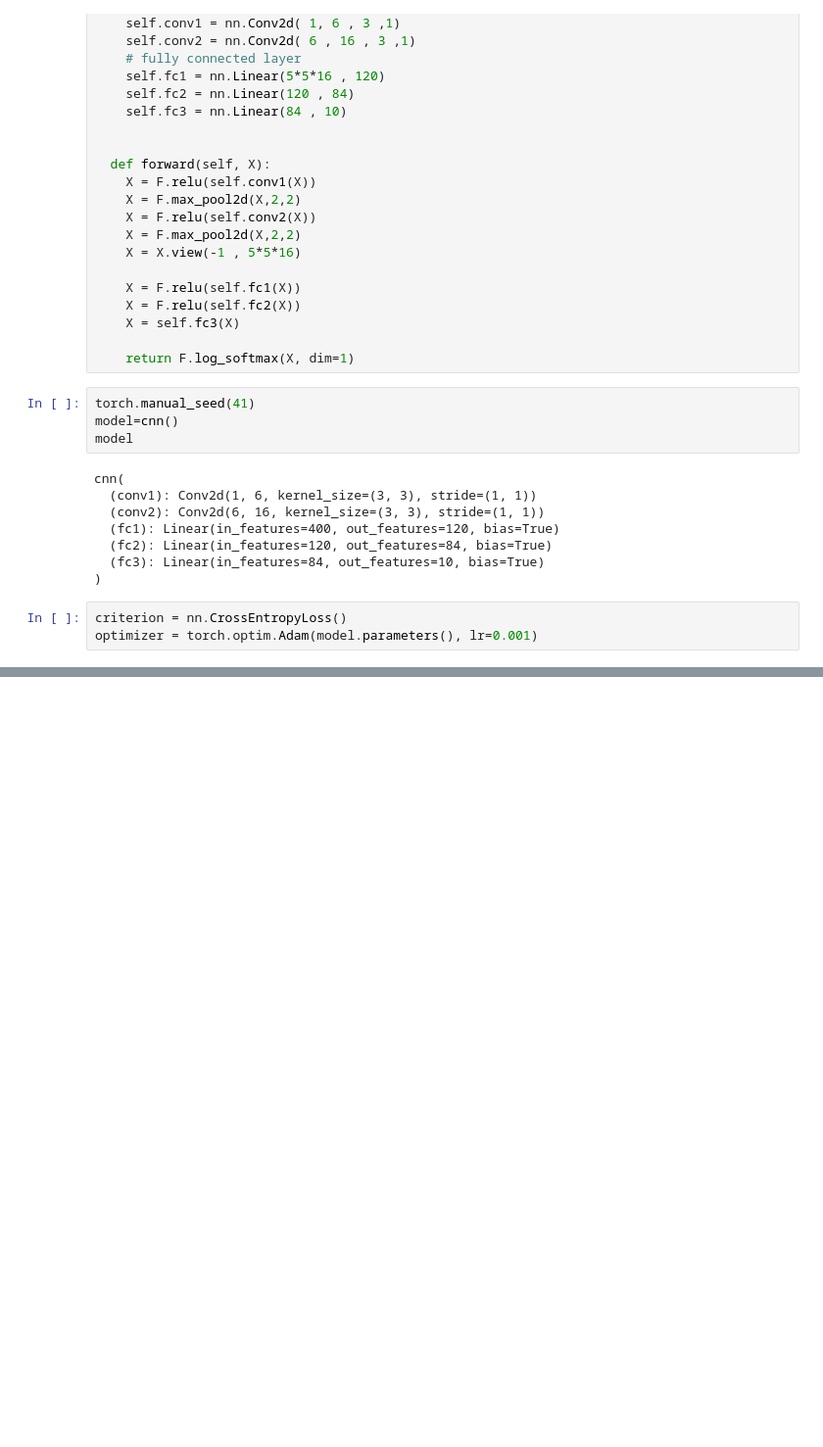
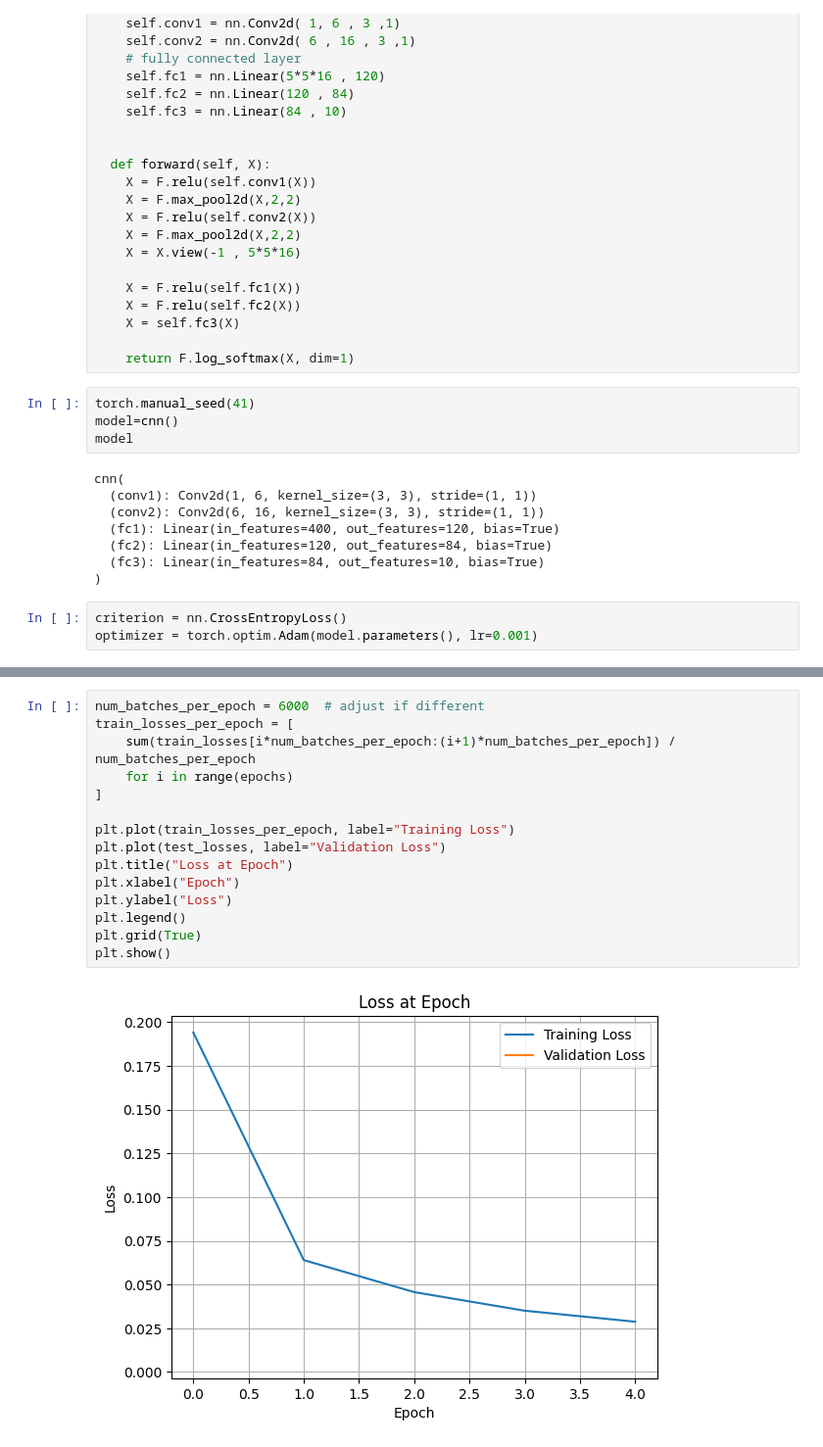
Before and after one commit to anshuiitb/pytorch, a Jupyter notebook: CNN_torch.ipynb, the cells around one changed output, grey strips where cells are left out. Shown: that part at 98% size. Drawn from its saved outputs; the diff is of its cells as text; blank space fills up the shorter version.

```diff
--- a/CNN_torch.ipynb
+++ b/CNN_torch.ipynb
@@ -182,0 +181,17 @@ epoch : 4 , batch : 6000 , loss : 0.0006333889323286712
+# %%
+num_batches_per_epoch = 6000  # adjust if different
+train_losses_per_epoch = [
+    sum(train_losses[i*num_batches_per_epoch:(i+1)*num_batches_per_epoch]) / num_batches_per_epoch
+    for i in range(epochs)
+]
+
+plt.plot(train_losses_per_epoch, label="Training Loss")
+plt.plot(test_losses, label="Validation Loss")
+plt.title("Loss at Epoch")
+plt.xlabel("Epoch")
+plt.ylabel("Loss")
+plt.legend()
+plt.grid(True)
+plt.show()
+# %% [output]
+[figure, added]
```
Also changed, not shown: parts of 9 cells of this notebook.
=====
Your reply must contain each entry exactly as written and no pictures.

Before and after one commit to anshuiitb/pytorch, a Jupyter notebook: CNN_torch.ipynb, the cells around one changed output, grey strips where cells are left out. Shown: that part at 98% size. Drawn from its saved outputs; the diff is of its cells as text; blank space fills up the shorter version.

```diff
--- a/CNN_torch.ipynb
+++ b/CNN_torch.ipynb
@@ -182,0 +181,17 @@ epoch : 4 , batch : 6000 , loss : 0.0006333889323286712
+# %%
+num_batches_per_epoch = 6000  # adjust if different
+train_losses_per_epoch = [
+    sum(train_losses[i*num_batches_per_epoch:(i+1)*num_batches_per_epoch]) / num_batches_per_epoch
+    for i in range(epochs)
+]
+
+plt.plot(train_losses_per_epoch, label="Training Loss")
+plt.plot(test_losses, label="Validation Loss")
+plt.title("Loss at Epoch")
+plt.xlabel("Epoch")
+plt.ylabel("Loss")
+plt.legend()
+plt.grid(True)
+plt.show()
+# %% [output]
+[figure, added]
```
Also changed, not shown: parts of 9 cells of this notebook.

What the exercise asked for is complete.